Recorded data
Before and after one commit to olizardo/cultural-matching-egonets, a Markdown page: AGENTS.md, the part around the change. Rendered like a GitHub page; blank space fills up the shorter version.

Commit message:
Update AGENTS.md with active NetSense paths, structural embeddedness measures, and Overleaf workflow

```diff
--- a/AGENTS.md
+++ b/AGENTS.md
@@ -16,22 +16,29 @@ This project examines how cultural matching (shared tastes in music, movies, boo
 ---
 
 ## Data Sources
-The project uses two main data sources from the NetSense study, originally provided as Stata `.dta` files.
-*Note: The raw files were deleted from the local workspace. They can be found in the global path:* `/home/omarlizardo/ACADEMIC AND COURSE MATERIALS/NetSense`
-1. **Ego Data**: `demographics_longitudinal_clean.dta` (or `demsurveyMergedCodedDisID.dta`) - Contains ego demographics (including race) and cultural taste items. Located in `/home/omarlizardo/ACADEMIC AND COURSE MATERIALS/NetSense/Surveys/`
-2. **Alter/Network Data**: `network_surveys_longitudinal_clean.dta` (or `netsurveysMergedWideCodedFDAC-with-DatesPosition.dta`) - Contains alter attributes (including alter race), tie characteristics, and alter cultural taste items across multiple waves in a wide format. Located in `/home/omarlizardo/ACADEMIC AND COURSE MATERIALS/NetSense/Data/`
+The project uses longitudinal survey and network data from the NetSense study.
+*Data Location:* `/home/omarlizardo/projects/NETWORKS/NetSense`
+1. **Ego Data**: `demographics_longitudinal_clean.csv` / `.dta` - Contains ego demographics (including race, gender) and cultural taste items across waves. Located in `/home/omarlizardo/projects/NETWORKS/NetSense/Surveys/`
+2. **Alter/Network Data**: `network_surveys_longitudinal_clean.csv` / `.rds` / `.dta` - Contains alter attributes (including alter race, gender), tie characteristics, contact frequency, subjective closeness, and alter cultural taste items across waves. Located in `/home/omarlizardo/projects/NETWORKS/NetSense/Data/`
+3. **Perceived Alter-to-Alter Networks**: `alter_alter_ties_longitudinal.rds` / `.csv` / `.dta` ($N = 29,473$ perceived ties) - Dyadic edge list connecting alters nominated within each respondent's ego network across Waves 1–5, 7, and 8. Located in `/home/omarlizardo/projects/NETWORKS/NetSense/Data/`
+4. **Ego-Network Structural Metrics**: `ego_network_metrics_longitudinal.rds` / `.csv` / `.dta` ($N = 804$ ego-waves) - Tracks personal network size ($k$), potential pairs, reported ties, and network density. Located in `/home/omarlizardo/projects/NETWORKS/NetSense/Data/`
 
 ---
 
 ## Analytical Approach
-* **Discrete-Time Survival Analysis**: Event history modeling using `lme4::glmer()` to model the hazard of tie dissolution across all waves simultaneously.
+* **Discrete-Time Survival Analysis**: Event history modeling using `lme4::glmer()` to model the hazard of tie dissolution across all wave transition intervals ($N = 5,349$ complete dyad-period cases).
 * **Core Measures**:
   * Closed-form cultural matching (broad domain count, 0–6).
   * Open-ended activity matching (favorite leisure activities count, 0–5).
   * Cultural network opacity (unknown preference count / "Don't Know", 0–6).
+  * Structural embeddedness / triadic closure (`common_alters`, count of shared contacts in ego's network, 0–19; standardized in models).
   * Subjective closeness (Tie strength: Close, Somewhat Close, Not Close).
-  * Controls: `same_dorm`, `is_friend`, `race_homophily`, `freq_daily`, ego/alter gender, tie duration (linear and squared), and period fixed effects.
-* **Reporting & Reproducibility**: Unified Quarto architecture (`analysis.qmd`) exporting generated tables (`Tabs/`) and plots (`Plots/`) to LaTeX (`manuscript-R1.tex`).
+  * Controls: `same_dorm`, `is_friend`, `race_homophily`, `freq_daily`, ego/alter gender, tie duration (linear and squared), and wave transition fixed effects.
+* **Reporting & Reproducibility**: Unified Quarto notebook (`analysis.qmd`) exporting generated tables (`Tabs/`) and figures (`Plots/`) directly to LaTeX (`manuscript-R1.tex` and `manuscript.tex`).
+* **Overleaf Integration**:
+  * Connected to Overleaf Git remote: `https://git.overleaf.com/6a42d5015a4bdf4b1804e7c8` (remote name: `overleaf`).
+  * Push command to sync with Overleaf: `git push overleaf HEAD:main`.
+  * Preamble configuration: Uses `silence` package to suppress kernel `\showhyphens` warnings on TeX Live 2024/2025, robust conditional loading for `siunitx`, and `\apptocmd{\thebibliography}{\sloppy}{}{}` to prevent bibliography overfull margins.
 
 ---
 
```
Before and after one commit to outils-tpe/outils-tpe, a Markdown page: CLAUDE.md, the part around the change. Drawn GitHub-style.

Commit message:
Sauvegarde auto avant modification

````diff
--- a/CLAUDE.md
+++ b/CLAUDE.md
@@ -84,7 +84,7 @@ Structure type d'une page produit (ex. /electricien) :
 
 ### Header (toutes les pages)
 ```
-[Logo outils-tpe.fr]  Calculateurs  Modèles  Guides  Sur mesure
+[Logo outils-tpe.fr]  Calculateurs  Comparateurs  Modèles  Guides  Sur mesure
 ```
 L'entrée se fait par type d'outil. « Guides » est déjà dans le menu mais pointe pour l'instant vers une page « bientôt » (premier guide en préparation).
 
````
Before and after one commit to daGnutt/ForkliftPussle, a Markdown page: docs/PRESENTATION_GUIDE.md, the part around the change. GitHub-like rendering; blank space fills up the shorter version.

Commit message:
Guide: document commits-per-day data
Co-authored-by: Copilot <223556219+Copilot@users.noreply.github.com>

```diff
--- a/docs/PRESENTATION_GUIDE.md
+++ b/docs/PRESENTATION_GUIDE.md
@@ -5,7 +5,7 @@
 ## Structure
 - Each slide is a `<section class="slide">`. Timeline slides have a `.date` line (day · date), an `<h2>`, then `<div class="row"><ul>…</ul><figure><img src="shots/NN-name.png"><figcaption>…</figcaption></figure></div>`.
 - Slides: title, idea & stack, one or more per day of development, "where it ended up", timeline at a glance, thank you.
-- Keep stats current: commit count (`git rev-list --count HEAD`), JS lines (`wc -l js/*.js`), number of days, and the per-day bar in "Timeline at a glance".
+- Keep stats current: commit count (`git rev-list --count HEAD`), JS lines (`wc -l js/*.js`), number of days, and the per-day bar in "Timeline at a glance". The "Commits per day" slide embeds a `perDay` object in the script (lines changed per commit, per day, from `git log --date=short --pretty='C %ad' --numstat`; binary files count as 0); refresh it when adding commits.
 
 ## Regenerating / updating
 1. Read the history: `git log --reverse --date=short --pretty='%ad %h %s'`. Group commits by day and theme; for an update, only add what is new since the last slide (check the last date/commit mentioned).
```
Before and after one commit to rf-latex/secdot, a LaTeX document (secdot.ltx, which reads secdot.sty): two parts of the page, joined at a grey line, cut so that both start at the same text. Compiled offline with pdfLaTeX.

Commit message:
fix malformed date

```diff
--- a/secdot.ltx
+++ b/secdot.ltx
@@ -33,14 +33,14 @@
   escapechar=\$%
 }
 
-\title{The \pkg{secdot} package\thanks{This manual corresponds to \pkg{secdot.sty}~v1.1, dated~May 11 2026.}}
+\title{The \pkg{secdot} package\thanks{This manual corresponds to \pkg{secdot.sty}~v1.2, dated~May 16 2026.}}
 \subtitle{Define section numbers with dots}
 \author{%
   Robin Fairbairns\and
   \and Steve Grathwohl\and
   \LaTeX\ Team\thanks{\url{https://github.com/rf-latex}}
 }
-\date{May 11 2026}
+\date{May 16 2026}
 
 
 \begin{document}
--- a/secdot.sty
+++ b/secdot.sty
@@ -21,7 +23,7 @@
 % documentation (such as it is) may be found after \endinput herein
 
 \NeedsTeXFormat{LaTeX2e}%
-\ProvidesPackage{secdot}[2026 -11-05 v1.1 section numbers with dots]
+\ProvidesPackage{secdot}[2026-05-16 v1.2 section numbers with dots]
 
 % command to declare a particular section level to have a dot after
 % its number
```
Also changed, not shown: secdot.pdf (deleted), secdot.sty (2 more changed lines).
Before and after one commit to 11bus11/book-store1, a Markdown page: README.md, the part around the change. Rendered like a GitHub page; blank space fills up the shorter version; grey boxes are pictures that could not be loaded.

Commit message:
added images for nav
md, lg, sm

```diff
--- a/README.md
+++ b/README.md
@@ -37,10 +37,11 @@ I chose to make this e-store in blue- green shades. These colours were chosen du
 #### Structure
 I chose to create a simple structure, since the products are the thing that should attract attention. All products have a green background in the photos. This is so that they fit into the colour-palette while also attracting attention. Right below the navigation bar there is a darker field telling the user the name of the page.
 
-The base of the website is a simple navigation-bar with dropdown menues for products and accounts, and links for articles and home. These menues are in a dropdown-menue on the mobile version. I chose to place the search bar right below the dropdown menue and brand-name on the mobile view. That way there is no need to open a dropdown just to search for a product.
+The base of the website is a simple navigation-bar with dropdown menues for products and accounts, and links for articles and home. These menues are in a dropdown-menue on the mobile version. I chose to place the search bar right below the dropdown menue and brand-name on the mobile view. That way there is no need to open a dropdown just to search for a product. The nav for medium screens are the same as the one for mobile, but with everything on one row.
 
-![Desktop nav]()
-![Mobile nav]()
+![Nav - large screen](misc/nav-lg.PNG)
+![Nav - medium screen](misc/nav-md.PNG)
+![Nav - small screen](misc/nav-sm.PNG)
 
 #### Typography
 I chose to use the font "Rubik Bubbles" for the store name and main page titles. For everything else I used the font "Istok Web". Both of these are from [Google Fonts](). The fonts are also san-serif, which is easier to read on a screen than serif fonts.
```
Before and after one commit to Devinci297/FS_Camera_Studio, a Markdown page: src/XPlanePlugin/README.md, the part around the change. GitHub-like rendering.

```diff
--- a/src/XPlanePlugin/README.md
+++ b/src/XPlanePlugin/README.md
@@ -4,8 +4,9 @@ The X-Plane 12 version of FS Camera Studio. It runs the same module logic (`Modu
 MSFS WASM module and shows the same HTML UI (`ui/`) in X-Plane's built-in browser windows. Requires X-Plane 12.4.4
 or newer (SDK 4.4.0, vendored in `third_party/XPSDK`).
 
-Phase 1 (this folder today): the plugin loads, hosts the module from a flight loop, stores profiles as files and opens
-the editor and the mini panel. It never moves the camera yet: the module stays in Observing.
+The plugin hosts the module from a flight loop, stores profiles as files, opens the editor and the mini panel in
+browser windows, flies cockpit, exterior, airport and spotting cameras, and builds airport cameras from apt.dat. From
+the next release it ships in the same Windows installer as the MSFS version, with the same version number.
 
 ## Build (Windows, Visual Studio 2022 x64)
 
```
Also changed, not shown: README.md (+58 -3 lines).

◆ Work to be completed: How many lines in the records hold the string "module"? Reply with the number only.

◆ Final answer: 5